The follow-up single, with equally wise, poetic and socially conscious lyrics, ‘Apparently Nothin’, made it into the charts (no 13) and onto TOTP, as seen here, while the acclaimed debut album ‘Road to Freedom’ seemed to signal a bright future before the group broke up and Carleen started her solo career.
What Carleen did next can be gleaned from her website and numerous youtube clips (check the incredible duet from 2001 with another of my soul heroes, Leon Ware, here) plus her versions of classic pop songs like ‘Maybe I’m Amazed’ and ‘Don’t Look Back in Anger’, here.
The back-story before she came to the UK will probably form at least part of her coming St George’s show, Cage Street Memorial, a multi-dimensional project that also involves a book and a theatrical presentation, and which has its roots in her father and grandfather’s experiences as Pentecostal preachers, and the family’s long history in Texas and Mississippi.

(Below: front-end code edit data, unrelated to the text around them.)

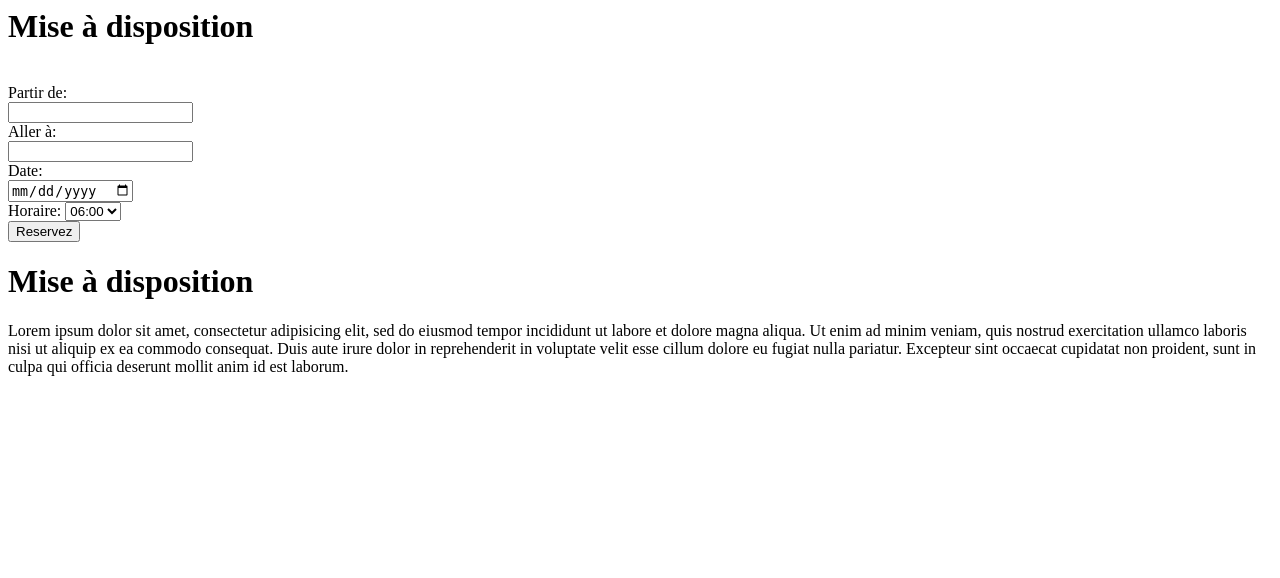
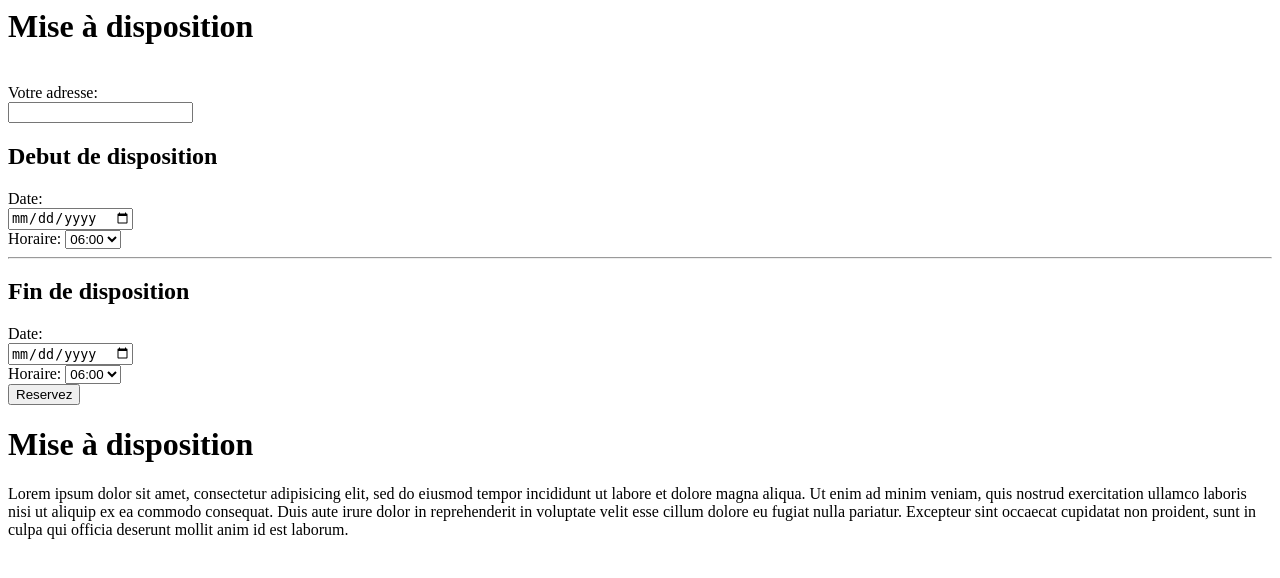
Before and after one commit to dani03/Business_Driver_VTC, a PHP site: page /mise_a_disposition.php in a window 1280 px wide. Shown: the top 578 px of the page. Run offline with PHP 8.4, Linux system fonts and the light colour scheme.

Commit message:
modif formulaire mise a dispo

```diff
--- a/pages/default.php
+++ b/pages/default.php
@@ -37,7 +37,7 @@ if ($p!=='home'){
 	<ul>
 	<li><a href="index.php?p=aeroport">Trajet Aéroport</a></li>
 	<li><a href="index.php?p=sur_mesure">Trajet Sur mesure</a></li>
-	<li><a href="index.php?p=Mise_a_disposition">Mise à disposition</a></li>
+	<li><a href="index.php?p=mise_a_disposition">Mise à disposition</a></li>
 </ul>
 <?php
 }
--- a/pages/mise_a_disposition.php
+++ b/pages/mise_a_disposition.php
@@ -1,11 +1,11 @@
 <div id="disposition">
     <h1>Mise à disposition</h1>
-    <form class="formulaire" method="post" action="#"><br>
-      <label for="origine">Partir de:</label><br>
+    <form class="formulaire3" method="post" action="#"><br>
+      <label for="origine">Votre adresse:</label><br>
       <input type="text" name="origine" id="origine"><br>
-      <label for="destination">Aller à:</label><br>
-      <input type="text" name="destination" id="destination"><br>
+      <h2>Debut de disposition</h2>
       <div class="hd">
+        <div class="debut">
           <label for="date">Date:</label><br>
           <input type="date" name="" value="" placeholder="jj/mm/aaaa"><br>
           <label for="heure">Horaire:</label>
@@ -31,6 +31,37 @@
             <option value="00:00">00:00</option>
           </select><br>
         </div>
+      </div>
+      <hr>
+      <h2>Fin de disposition</h2>
+      <div class="hd">
+        <div class="debut">
+          <label for="date">Date:</label><br>
+          <input type="date" name="" value="" placeholder="jj/mm/aaaa"><br>
+          <label for="heure">Horaire:</label>
+          <select class="horaires" name="horaires">
+            <option value="06:00">06:00</option>
+            <option value="07:00">07:00</option>
+            <option value="08:00">08:00</option>
+            <option value="09:00">09:00</option>
+            <option value="10:00">10:00</option>
+            <option value="11:00">11:00</option>
+            <option value="12:00">12:00</option>
+            <option value="13:00">13:00</option>
+            <option value="14:00">14:00</option>
+            <option value="15:00">15:00</option>
+            <option value="16:00">16:00</option>
+            <option value="17:00">17:00</option>
+            <option value="18:00">18:00</option>
+            <option value="19:00">19:00</option>
+            <option value="20:00">20:00</option>
+            <option value="21:00">21:00</option>
+            <option value="22:00">22:00</option>
+            <option value="23:00">23:00</option>
+            <option value="00:00">00:00</option>
+          </select><br>
+        </div>
+      </div>
       <input id="submit" type="submit" value="Reservez">
     </form>
 </div>
```
Also changed, not shown: public/css/bd.css (+26 -1 lines). Lines whose indentation alone changed are shown as unchanged.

I’m guessing that because of its subject matter and inspirations, Cage Street Memorial will contain many echoes of gospel music, which in the authentically churchy setting of St George’s should feel right at home. For Carleen Anderson’s exquisite vocal personality – the contained power of her voice coupled with a transcendent ability to soar to the highest of heights – and the very precise, poetic and linguistically alert lyrics she writes for it, inevitably recalls the context of classic African-American gospel music, where ornamental vocal flourishes are grounded in the stately diction of the King James bible.
You can see this clearly in the following clip of the great Barrett Sisters, taken from a wonderful film, ‘Say Amen Somebody’, documenting a concert in the honour of the venerable Gospel composer Thomas Dorsey (blues man Georgia Tom as was) – click here to watch. If you look at the hall where they are singing and squint your eyes a bit, you could almost imagine it was St George’s, where on May 19th Carleen Anderson will surely have us rocking in the aisles and crying like babies, possibly both at the same time.
Finally, we can’t end without offering the chance to hear what is generally regarded as the funkiest record ever made, ‘I Know You Got Soul’ by Carleen’s stepdad. Bobby Byrd. Say Yeah!